In the 1930’s, Smedley D. Butler, a retired United States Marine Corps Major General and two-time Medal of Honor recipient, made a nationwide tour giving his speech War is a Racket. In 1935 he published the book War is a Racket. Butler points out how industrialists, subsidized by public funding, can generate substantial profits, making money from mass human suffering.
In a September 13, 2021 paper entitled, Profits of War: Corporate Beneficiaries of the Post-9/11 Pentagon Spending Surge, William D. Hartung examines Pentagon spending that has benefited weapon makers, logistics firms, private security contractors, and other corporate interests. His paper echos the same conclusion that Smedley Butler made almost 100 years ago.
Hartung points out that the financial benefits from a war economy include much more than just the weapons industry. Although one-quarter to one-third of all Pentagon contracts in recent years have gone to just five weapons contractors: Lockheed Martin, Boeing, General Dynamics, Raytheon, and Northrop Grumman, there has been an abundance of booty to be had.
Heidi Peltier reported that roughly half of the Pentagon 2019 budget went to military contractors. These funds were both for war-related and ongoing peacetime activities. The FY2020 indicates, the spending for these contractors grew to $420 billion. It includes logistics and reconstruction firms like Halliburton subsidiary Kellogg, Brown and Root (KBR), Bechtel, and armed private security contractors like Blackwater and Dyncorp.
The Commission on Wartime Contracting in Iraq and Afghanistan estimated that waste, fraud, and abuse in the two war zones as of 2011 had totaled $31 billion to $60 billion. Taking advantage of the less rigorous oversight under wartime conditions is what is called war profiteering. The war industries are guilty of overcharging, shoddy construction, and outright theft by contractors.
Overcharging violations in 2004, KBR refunded the U.S. $27.4 million for potential over-billings at dining facilities in Iraq and Kuwait. Shoddy work has had tragic human consequences, like the electrocution of at least eighteen military personnel in several bases in Iraq due to faulty electrical installations and lack of grounding.
The list goes on; $43 million on a never used gas station, another $150 million on lavish living quarters for U.S. economic advisors, and $3 million for patrol boats for the Afghan police that were also never used.
A Congressional investigation found that a significant portion of $2 billion worth of transportation contracts to U.S. and Afghan firms ended with kickbacks to warlords, police officials, or payments to the Taliban.
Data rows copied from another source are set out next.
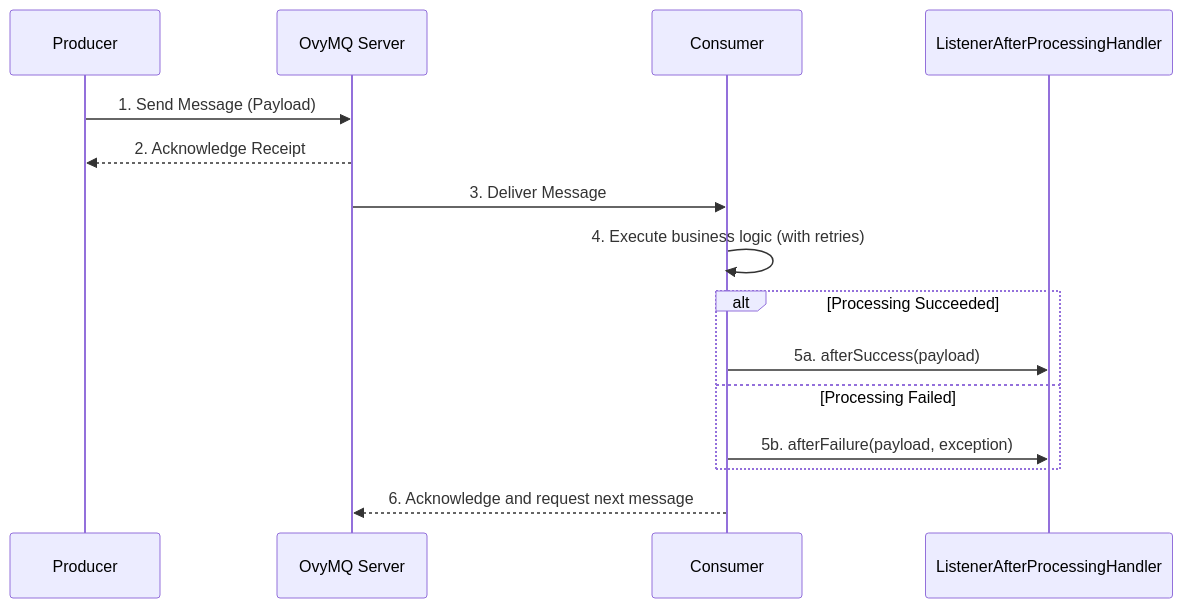
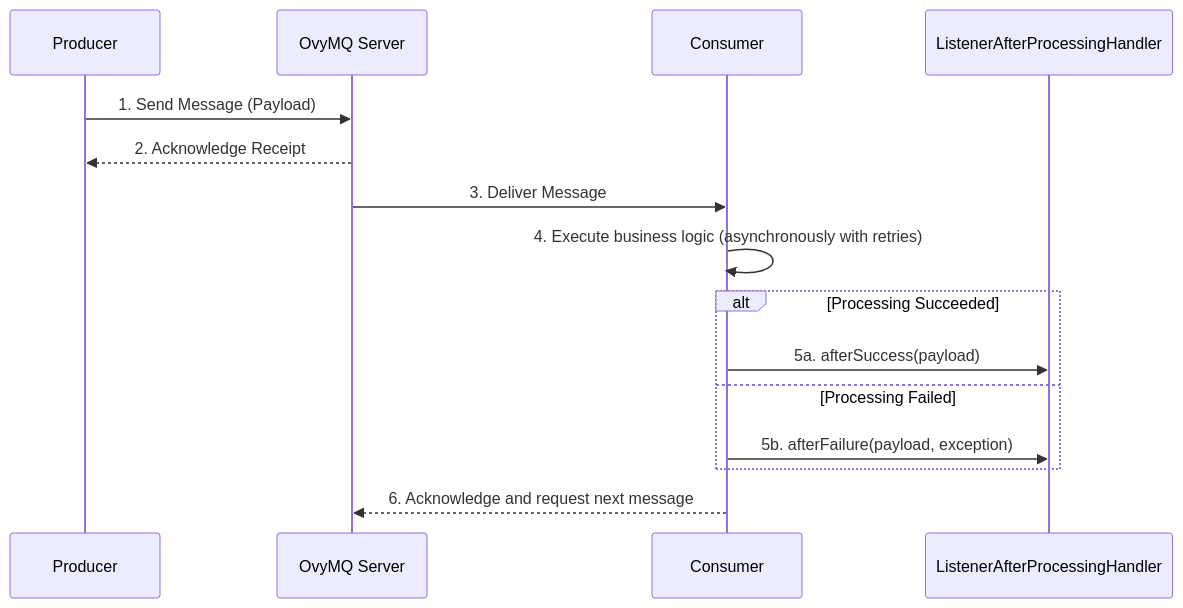
The first of 6 diagrams in README.md (jotabrc/ovy_mq), drawn with Mermaid before and after one commit. The commit also changed other lines of this file, not shown here.

````diff
--- a/README.md
+++ b/README.md
@@ -81,18 +82,18 @@
 ```mermaid
 sequenceDiagram
     participant Producer
     participant OvyMQ Server
     participant Consumer
     participant ListenerAfterProcessingHandler
 
     Producer->>OvyMQ Server: 1. Send Message (Payload)
     OvyMQ Server-->>Producer: 2. Acknowledge Receipt
     OvyMQ Server->>Consumer: 3. Deliver Message
-    Consumer->>Consumer: 4. Execute business logic (with retries)
+    Consumer->>Consumer: 4. Execute business logic (asynchronously with retries)
     alt Processing Succeeded
         Consumer->>ListenerAfterProcessingHandler: 5a. afterSuccess(payload)
     else Processing Failed
         Consumer->>ListenerAfterProcessingHandler: 5b. afterFailure(payload, exception)
     end
     Consumer-->>OvyMQ Server: 6. Acknowledge and request next message
 ```
````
Former Secretary of State Hillary Clinton has stated that a source of funding for the Taliban was the protection money paid from U.S. transportation contracts.
The use of private contractors reduces transparency and accountability in war zones, accompanied by disastrous results. In 2011 contractors represented more than half of the U.S. presence in the contingency operations in Iraq and Afghanistan, at times employing more than a quarter-million people.
A 2017 analysis by Brown University’s Costs of War project documented abysmal labor conditions and human rights abuses inflicted on foreign nationals working on U.S.-funded projects in Afghanistan. Including false imprisonment, theft of wages, and deaths and injuries in areas of conflict.
Activities of private contractors like Blackwater and its 2007 massacre of 17 people in Baghdad’s Nisour Square have occurred. Contractors like Titan and CACI International firms involved in the interrogation of Iraqi prisoners. Their activities included interrogators and translators on the ground at Abu Ghraib, the Iraqi prison where inmates were tortured.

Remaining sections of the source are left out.